Factorial Energy has achieved a significant milestone by earning the UN 38.3 safety certification for its 100Ah lithium-metal solid-state battery, making it the first company to receive this certification for a Li-metal solid-state battery of this size. The UN 38.3 standard involves a series of rigorous tests, ensuring safe transportation of lithium-ion and lithium-metal batteries by air, sea, or land. Factorial’s innovative FEST® (Factorial Electrolyte System Technology) solid-state battery offers up to 50% higher energy density and increased safety compared to conventional lithium-ion batteries.
Achievement signals safer high energy density batteries
Receiving the UN 38.3 certification shortly after the CES preview of the 100+Ah cell is a significant accomplishment for Factorial Energy. According to CEO Siyu Huang, this achievement indicates that the company is on the right track to developing safer high energy density batteries. The certification demonstrates Factorial’s focus on both performance and safety. The company is now looking forward to delivering 100+Ah batteries to its automotive partners, including Mercedes-Benz, Stellantis, and Hyundai Motor Company.
Revolutionising the battery industry with FEST® technology
Factorial Energy’s proprietary FEST® solid-state battery technology is set to revolutionise the battery industry. It is compatible with existing lithium-ion battery manufacturing equipment and has been scaled in 100Ah cells. FEST® leverages a solid electrolyte material, offering the potential for safe and reliable cell performance with high-capacity cathode and anode materials. The UN 38.3 certification enables Factorial to ship its 100+Ah cells globally to customers and partners, bringing the company one step closer to achieving automotive qualification.
European expansion and partnerships
Factorial Energy recently expanded its operations in Europe with a subsidiary in Germany in 2023. The company has also broken ground on a new manufacturing facility in Methuen, Massachusetts, in 2022. In 2021, Factorial announced collaborations with Mercedes-Benz and Stellantis after coming out of stealth mode. Such strategic partnerships with major carmakers will be crucial for the development and eventual integration of solid-state batteries into electric vehicles, with potential OEM EV integration by 2026.
Addressing the challenges of solid-state battery technology
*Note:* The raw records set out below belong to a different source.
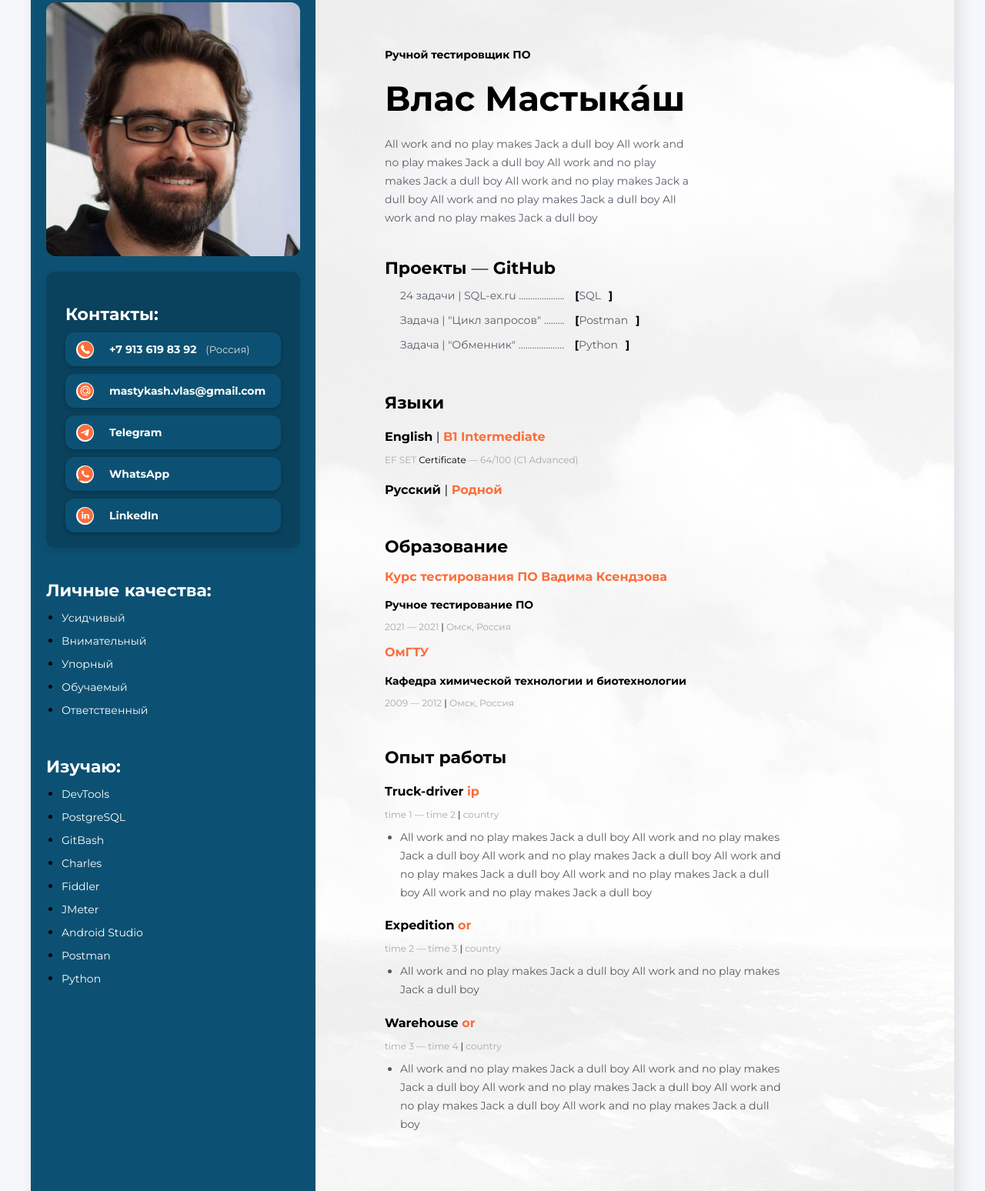
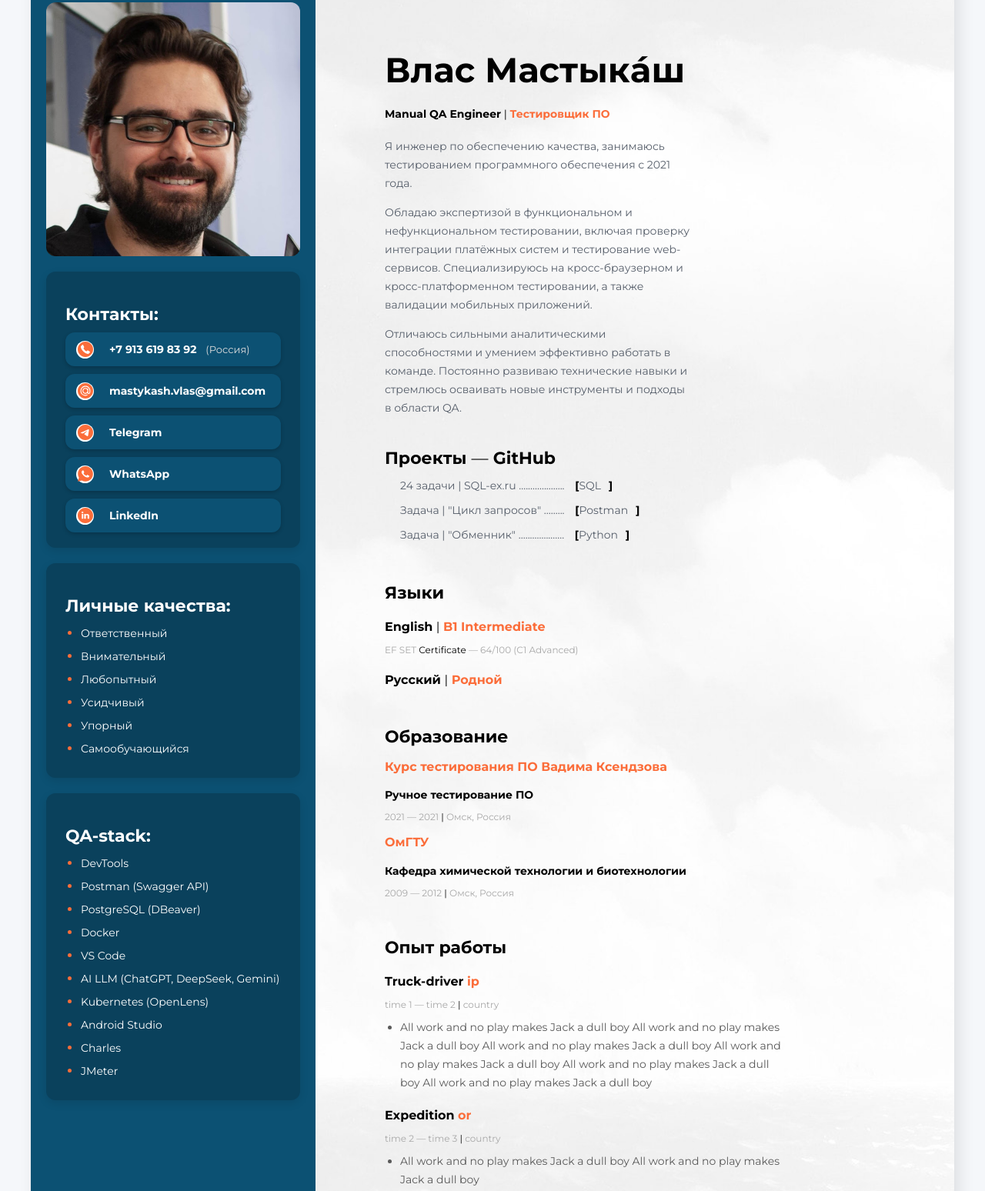
Before and after one commit to v-las/v-las.github.io, a plain HTML site: page resume-ru.html in a window 1280 px wide. Shown: the part 77-1625 px from the top of the page at 77% size. Drawn offline with Linux system fonts and the light colour scheme; files whose address does not match are found by name.

Commit message:
Рефаторинг разделов "Личные качества", "QA Stack", "Обо мне"

```diff
--- a/css/resume.css
+++ b/css/resume.css
@@ -39,7 +39,9 @@ body {
   width: 100%;
 }
 
-.contacts-section {
+.contacts-section,
+.soft-skills-section,
+.tech-skills-section {
   background-color: rgba(0, 0, 0, 0.2);
   padding: 20px 25px;
   border-radius: 12px;
@@ -90,14 +92,12 @@ body {
 .contact-button svg {
   width: 20px;
   height: 20px;
-  /* margin-right: 12px; */
   flex-shrink: 0;
   fill: #fb6d3a;
-  /* background-color: rgba(255, 255, 255); */
 }
 
 .icon-bg {
-  background-color: white;       /* фон, который просвечивается в трубке */
+  background-color: white; /* фон, который просвечивается в трубке */
   width: 23px;
   height: 23px;
   border-radius: 50%;
@@ -112,7 +112,6 @@ body {
   width: 20px;
   height: 20px;
 }
-
 
 .contact-extra {
   font-weight: normal;
@@ -150,6 +149,7 @@ body {
 
 .skills-list-item {
   margin-bottom: 6px;
+  color: #fb6d3a;
 }
 
 .skills-list-text {
@@ -190,6 +190,19 @@ body {
   line-height: 17px;
   color: #000;
   margin: 0 0 20px 0;
+}
+
+
+
+.about-me-profession-level {
+  color: #fb6d3a;
+}
+
+.about-me-profession-pipe {
+  font-weight: normal;
+  /* font-size: 16px; */
+  line-height: 20px;
+  color: black;
 }
 
 .about-me-name {
--- a/resume-ru.html
+++ b/resume-ru.html
@@ -165,64 +165,82 @@
           <h3 class="sidebar-title">Личные качества:</h3>
           <ul class="skills-list">
             <li class="skills-list-item">
-              <span class="skills-list-text">Усидчивый</span>
+              <span class="skills-list-text">Ответственный</span>
             </li>
             <li class="skills-list-item">
               <span class="skills-list-text">Внимательный</span>
             </li>
             <li class="skills-list-item">
+              <span class="skills-list-text">Любопытный</span>
+            </li>
+            <li class="skills-list-item">
+              <span class="skills-list-text">Усидчивый</span>
+            </li>
+            <li class="skills-list-item">
               <span class="skills-list-text">Упорный</span>
             </li>
             <li class="skills-list-item">
-              <span class="skills-list-text">Обучаемый</span>
-            </li>
-            <li class="skills-list-item">
-              <span class="skills-list-text">Ответственный</span>
+              <span class="skills-list-text">Самообучающийся</span>
             </li>
           </ul>
         </div>
         <div class="tech-skills-section">
-          <h3 class="sidebar-title">Изучаю:</h3>
+          <h3 class="sidebar-title">QA-stack:</h3>
           <ul class="skills-list">
             <li class="skills-list-item">
               <span class="skills-list-text">DevTools</span>
             </li>
             <li class="skills-list-item">
-              <span class="skills-list-text">PostgreSQL</span>
+              <span class="skills-list-text">Postman (Swagger API)</span>
             </li>
             <li class="skills-list-item">
-              <span class="skills-list-text">GitBash</span>
+              <span class="skills-list-text">PostgreSQL (DBeaver)</span>
+            </li>
+            <li class="skills-list-item">
+              <span class="skills-list-text">Docker</span>
+            </li>
+            <li class="skills-list-item">
+              <span class="skills-list-text">VS Code</span>
+            </li>
+            <li class="skills-list-item">
+              <span class="skills-list-text"
+                >AI LLM (ChatGPT, DeepSeek, Gemini)</span
+              >
+            </li>
+            <li class="skills-list-item">
+              <span class="skills-list-text">Kubernetes (OpenLens)</span>
+            </li>
+            <li class="skills-list-item">
+              <span class="skills-list-text">Android Studio</span>
             </li>
             <li class="skills-list-item">
               <span class="skills-list-text">Charles</span>
             </li>
             <li class="skills-list-item">
-              <span class="skills-list-text">Fiddler</span>
-            </li>
-            <li class="skills-list-item">
               <span class="skills-list-text">JMeter</span>
-            </li>
-            <li class="skills-list-item">
-              <span class="skills-list-text">Android Studio</span>
-            </li>
-            <li class="skills-list-item">
-              <span class="skills-list-text">Postman</span>
-            </li>
-            <li class="skills-list-item">
-              <span class="skills-list-text">Python</span>
             </li>
           </ul>
         </div>
       </aside>
       <div class="main-content-section">
         <div class="about-me-section">
-          <h2 class="about-me-profession">Ручной тестировщик ПО</h2>
           <h1 class="about-me-name">Влас Мастыкáш</h1>
+          <h2 class="about-me-profession">Manual QA Engineer<span class="about-me-profession-pipe"> | </span>
+            <span class="about-me-profession-level">Тестировщик ПО</span></h2>
           <p class="about-me-description">
-            All work and no play makes Jack a dull boy All work and no play
-            makes Jack a dull boy All work and no play makes Jack a dull boy All
-            work and no play makes Jack a dull boy All work and no play makes
-            Jack a dull boy All work and no play makes Jack a dull boy
+            Я инженер по обеспечению качества, занимаюсь тестированием программного обеспечения с 2021 года.
+          </p>
+          <p class="about-me-description">
+            Обладаю экспертизой в функциональном и нефункциональном
+            тестировании, включая проверку интеграции платёжных систем и
+            тестирование web-сервисов. Специализируюсь на кросс-браузерном и
+            кросс-платформенном тестировании, а также валидации мобильных
+            приложений.
+          </p>
+          <p class="about-me-description">
+            Отличаюсь сильными аналитическими способностями и умением эффективно
+            работать в команде. Постоянно развиваю технические навыки и
+            стремлюсь осваивать новые инструменты и подходы в области QA.
           </p>
         </div>
         <div class="my-projects-section">
```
Despite the potential advantages of solid-state batteries, such as higher energy densities and increased safety compared to lithium-ion batteries, they face performance issues such as slow charging and discharging. A recent study from Helmholtz Zentrum Berlin (HZB) revealed that sluggish lithium-ion transport in the composite cathode is responsible for these limitations. The challenge now lies in enabling faster ion delivery within the cathode composite to improve the performance of solid-state batteries.